Robo-Signing and the Foreclosure Moratorium
It sounds like good news that foreclosure filings for October were way down. Unfortunately, you cannot take that statement at face value. The only reason for the lower numbers was because of the foreclosure moratorium due to the robo-signing scandal. In case you don’t understand what robo-signing is, it means signing documents without verifying the accuracy of its content.
The truth be told, very few of the homeowners will get their houses back if they haven’t paid or if they can’t catch up on their mortgage. But, what if there truly was a mistake and the original homeowner wants their house back? The purchaser of the house would get their money back if they purchased title insurance which most mortgage companies require. The original homeowner usually ends up with a monetary settlement, since in most cases they have already moved out.
The Loan Modification Process and Your Sanity
When first applying for a loan modification and reading the directions, it appears relatively a snap. In actuality, less than half of the people have gotten a loan modification, and the number drops considerably when we are discussing a permanent modification. It is a little like winning in the lottery. I believe there should be support groups for those going through the process.
Unfortunately, HAMP is a voluntary program and only Freddie Mac and Fannie Mae must participate. The other lenders get to make up their own rules and strategies as they see fit and are rarely consistent. Also, changing rules, by our administration, make it difficult to participate in the HAMP program.
There are also problems with training departments, since you will get differing explanations from representatives and the directions you need to complete the process. If this isn’t difficult enough they are constantly losing paperwork, even though they outsource companies to pick up the borrower’s documents. Save everything you send in, and update it every time you get a bank statement or pay stub. The lenders have several departments, one assumedly working on your modification and the other department pestering about your default and upcoming foreclosure, and one has no idea what the other is doing.

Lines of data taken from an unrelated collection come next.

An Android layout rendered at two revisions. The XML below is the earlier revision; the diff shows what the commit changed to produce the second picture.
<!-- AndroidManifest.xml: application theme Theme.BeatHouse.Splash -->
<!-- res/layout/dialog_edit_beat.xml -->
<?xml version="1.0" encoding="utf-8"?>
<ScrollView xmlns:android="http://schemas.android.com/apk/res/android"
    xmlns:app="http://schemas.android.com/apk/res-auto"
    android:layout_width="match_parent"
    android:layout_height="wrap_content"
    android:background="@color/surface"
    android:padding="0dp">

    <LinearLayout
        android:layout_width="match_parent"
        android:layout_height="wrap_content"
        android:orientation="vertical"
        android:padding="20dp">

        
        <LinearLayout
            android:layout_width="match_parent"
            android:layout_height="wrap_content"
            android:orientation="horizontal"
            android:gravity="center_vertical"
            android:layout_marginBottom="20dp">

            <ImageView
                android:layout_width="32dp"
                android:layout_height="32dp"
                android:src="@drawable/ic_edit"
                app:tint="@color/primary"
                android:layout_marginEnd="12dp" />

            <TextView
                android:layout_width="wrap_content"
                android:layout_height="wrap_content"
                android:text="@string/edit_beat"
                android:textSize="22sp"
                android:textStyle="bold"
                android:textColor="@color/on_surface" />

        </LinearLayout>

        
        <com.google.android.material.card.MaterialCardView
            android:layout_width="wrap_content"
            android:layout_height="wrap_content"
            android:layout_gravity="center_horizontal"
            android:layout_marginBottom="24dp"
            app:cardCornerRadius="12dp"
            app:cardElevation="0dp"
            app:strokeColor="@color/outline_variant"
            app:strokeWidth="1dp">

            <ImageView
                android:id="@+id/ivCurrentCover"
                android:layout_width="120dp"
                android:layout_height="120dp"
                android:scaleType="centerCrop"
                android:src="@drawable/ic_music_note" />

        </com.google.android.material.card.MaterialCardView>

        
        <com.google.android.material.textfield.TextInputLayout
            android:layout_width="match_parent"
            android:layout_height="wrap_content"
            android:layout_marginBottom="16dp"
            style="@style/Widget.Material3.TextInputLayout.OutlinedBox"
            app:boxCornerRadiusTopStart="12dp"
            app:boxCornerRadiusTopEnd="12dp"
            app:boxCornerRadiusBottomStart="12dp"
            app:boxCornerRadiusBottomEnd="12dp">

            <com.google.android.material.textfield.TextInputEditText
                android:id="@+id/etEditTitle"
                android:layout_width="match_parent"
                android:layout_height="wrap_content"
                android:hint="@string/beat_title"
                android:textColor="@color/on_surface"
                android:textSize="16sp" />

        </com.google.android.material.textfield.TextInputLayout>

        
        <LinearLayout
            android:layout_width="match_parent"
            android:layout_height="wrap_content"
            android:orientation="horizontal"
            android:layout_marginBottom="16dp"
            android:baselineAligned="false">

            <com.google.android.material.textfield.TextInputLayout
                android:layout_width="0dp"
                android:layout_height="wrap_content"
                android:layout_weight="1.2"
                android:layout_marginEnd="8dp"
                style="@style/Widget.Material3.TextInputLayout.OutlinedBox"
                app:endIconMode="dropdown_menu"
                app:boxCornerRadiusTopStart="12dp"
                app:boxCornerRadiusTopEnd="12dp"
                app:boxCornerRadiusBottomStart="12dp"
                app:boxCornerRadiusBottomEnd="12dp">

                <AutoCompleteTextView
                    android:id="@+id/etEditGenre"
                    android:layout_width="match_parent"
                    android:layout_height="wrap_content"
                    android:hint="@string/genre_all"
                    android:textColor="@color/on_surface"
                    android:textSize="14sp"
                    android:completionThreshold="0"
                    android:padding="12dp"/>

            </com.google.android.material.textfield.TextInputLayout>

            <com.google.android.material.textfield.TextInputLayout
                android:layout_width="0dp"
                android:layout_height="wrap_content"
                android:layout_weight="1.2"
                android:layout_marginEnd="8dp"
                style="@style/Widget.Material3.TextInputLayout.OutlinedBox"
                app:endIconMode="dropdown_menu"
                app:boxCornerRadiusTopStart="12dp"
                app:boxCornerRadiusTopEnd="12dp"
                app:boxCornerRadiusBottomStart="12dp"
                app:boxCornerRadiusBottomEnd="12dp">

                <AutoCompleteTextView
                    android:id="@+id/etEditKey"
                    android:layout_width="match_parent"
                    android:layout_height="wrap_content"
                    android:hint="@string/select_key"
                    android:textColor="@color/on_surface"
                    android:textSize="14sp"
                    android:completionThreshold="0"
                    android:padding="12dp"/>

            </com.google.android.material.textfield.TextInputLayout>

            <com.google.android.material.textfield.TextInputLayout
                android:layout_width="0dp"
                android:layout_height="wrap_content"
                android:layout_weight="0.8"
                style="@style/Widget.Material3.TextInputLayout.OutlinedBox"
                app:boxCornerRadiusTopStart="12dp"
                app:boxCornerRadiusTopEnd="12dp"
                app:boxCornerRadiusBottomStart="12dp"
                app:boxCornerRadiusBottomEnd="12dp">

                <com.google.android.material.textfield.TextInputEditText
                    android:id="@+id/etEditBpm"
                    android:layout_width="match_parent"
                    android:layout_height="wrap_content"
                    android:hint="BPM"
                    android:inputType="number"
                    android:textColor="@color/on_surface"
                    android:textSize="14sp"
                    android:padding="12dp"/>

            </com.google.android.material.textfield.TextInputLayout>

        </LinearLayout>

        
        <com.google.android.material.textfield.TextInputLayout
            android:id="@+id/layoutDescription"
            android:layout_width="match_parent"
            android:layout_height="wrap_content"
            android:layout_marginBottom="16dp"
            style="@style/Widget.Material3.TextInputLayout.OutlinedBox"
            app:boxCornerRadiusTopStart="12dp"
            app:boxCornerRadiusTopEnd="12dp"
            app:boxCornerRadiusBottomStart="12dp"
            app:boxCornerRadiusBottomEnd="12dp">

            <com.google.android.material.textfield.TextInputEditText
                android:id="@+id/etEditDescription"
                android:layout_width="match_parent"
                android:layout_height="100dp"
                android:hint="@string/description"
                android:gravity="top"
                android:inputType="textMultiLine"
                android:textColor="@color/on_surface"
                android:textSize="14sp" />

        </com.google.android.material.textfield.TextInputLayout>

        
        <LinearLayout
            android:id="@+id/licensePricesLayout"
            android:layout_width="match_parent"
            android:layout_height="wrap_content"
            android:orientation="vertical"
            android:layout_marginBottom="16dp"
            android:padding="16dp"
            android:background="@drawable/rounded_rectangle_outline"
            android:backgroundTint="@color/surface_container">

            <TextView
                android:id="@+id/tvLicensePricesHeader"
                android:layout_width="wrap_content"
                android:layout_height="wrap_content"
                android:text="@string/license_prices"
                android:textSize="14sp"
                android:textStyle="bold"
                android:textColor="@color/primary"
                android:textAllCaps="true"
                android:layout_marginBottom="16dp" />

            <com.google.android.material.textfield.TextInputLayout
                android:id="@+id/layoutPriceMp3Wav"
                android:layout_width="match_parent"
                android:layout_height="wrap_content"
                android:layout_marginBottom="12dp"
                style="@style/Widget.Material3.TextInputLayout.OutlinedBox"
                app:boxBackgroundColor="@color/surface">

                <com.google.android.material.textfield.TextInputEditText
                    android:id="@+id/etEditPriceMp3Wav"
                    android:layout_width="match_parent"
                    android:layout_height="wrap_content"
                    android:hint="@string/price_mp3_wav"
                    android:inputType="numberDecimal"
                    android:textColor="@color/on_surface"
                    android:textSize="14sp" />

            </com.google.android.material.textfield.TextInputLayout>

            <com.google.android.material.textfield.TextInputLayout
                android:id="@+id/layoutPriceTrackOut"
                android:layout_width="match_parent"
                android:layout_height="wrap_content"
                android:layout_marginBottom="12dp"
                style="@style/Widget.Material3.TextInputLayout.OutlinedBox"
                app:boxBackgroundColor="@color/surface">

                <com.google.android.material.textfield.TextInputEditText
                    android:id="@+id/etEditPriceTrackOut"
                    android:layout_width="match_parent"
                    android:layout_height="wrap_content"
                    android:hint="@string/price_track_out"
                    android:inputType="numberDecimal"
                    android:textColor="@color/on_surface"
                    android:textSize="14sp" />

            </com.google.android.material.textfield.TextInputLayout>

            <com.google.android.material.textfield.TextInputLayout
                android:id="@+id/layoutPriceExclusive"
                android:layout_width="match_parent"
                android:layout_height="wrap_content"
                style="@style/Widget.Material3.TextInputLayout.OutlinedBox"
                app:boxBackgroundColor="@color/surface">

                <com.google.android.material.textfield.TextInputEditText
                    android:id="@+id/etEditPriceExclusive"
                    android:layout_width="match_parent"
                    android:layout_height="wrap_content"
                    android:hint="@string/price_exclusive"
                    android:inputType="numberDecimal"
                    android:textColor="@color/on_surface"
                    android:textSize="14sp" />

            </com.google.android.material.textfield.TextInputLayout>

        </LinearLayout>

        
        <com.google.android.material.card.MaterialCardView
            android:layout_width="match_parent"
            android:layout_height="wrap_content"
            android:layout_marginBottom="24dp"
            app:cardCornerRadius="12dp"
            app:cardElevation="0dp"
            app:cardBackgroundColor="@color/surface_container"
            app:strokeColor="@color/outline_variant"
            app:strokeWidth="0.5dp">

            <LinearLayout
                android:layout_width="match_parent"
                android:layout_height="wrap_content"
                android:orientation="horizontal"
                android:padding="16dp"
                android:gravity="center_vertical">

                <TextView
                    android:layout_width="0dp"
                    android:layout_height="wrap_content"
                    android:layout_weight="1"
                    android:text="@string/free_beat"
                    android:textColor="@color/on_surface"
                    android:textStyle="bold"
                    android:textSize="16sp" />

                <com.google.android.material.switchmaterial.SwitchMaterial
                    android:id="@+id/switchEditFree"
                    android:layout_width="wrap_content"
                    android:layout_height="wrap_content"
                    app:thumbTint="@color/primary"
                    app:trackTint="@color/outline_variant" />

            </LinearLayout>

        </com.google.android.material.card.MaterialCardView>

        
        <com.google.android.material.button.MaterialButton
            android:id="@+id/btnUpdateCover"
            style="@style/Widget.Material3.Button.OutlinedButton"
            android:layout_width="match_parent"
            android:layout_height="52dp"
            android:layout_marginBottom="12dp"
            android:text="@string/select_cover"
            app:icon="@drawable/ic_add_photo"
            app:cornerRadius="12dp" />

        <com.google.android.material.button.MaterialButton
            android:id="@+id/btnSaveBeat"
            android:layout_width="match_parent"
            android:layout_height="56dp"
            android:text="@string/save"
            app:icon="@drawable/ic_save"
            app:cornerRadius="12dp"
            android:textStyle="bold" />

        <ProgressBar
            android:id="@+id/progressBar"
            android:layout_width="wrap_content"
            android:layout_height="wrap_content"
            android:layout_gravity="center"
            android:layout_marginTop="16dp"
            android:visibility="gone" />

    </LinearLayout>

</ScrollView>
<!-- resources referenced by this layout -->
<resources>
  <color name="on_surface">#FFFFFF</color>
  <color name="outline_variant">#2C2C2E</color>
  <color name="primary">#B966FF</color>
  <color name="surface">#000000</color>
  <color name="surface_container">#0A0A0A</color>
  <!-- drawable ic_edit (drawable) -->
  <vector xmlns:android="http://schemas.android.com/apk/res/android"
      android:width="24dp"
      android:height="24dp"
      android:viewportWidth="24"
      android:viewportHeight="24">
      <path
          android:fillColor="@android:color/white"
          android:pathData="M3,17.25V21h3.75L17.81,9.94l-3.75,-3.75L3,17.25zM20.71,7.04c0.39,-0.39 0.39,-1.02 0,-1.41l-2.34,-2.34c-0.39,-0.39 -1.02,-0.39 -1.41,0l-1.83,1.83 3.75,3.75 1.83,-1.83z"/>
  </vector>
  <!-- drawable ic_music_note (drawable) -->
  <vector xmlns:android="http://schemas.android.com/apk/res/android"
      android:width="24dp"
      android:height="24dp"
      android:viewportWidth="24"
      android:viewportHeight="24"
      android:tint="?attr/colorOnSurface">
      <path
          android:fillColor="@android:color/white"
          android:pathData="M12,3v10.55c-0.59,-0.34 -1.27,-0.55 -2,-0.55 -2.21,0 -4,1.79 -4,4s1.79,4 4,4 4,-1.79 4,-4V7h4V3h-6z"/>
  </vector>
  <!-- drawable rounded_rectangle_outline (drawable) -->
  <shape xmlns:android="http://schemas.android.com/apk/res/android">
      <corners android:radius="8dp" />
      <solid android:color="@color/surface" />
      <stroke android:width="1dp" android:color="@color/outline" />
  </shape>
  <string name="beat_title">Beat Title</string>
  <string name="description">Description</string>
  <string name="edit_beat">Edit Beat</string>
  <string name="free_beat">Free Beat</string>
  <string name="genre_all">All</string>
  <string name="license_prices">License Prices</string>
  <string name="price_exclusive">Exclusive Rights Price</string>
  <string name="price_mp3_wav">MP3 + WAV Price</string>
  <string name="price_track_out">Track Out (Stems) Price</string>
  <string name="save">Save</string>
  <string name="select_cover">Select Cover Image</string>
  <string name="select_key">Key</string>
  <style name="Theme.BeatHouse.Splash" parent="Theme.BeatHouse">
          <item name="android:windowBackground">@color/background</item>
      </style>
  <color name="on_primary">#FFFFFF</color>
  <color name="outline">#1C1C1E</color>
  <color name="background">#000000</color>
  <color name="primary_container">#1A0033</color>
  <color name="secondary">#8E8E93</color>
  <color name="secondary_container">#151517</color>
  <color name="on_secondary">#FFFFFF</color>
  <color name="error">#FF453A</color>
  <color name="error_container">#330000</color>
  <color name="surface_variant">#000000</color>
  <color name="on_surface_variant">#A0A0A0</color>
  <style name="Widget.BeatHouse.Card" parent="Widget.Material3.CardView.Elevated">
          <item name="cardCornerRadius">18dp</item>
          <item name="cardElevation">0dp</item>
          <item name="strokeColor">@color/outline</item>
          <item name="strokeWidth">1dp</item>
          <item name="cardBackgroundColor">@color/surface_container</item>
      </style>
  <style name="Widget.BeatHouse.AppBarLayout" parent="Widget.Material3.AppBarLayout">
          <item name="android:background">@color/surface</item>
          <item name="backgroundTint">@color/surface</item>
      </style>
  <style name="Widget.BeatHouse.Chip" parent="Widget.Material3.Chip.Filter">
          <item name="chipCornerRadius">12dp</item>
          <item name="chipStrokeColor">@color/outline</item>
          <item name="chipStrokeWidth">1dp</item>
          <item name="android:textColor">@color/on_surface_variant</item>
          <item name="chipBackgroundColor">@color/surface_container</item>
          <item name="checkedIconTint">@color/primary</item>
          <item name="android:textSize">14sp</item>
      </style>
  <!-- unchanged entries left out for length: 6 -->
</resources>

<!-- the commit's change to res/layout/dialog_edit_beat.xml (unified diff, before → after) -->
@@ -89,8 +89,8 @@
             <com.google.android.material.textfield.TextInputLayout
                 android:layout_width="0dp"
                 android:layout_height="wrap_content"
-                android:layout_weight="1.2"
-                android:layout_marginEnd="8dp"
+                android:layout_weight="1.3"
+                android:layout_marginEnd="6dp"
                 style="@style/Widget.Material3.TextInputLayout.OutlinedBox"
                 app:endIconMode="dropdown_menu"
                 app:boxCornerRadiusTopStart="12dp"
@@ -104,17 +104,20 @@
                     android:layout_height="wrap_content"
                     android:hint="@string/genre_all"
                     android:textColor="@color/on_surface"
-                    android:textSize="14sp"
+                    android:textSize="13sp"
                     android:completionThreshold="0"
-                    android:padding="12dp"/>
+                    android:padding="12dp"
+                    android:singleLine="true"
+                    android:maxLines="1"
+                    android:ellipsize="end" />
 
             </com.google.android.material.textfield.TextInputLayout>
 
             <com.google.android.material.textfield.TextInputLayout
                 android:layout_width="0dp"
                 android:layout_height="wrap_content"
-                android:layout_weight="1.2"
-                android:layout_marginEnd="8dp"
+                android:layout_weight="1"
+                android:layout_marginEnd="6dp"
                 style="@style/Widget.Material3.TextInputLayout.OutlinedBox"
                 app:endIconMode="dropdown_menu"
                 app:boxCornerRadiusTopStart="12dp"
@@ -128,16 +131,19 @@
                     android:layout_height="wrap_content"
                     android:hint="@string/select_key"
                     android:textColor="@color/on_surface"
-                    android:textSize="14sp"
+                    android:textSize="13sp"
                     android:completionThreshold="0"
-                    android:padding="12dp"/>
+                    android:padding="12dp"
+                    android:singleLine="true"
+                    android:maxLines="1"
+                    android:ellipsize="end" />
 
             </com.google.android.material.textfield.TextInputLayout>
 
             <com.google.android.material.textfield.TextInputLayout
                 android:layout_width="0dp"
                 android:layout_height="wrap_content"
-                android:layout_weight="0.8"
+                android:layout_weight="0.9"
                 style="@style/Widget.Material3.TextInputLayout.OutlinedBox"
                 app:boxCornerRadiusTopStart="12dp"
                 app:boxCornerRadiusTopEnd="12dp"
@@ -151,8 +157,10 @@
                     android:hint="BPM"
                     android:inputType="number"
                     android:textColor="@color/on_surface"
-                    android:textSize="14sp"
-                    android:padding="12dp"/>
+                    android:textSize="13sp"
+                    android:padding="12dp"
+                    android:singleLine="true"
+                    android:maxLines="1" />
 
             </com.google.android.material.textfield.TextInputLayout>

Do not include your 401 (k). They are not to be counted in the loan modification process at this point of my writing. Who knows what will change? There is no appeal process, but you can just start from square one and apply again.
Please feel free to contact me with any of your questions that I might be able to help you with.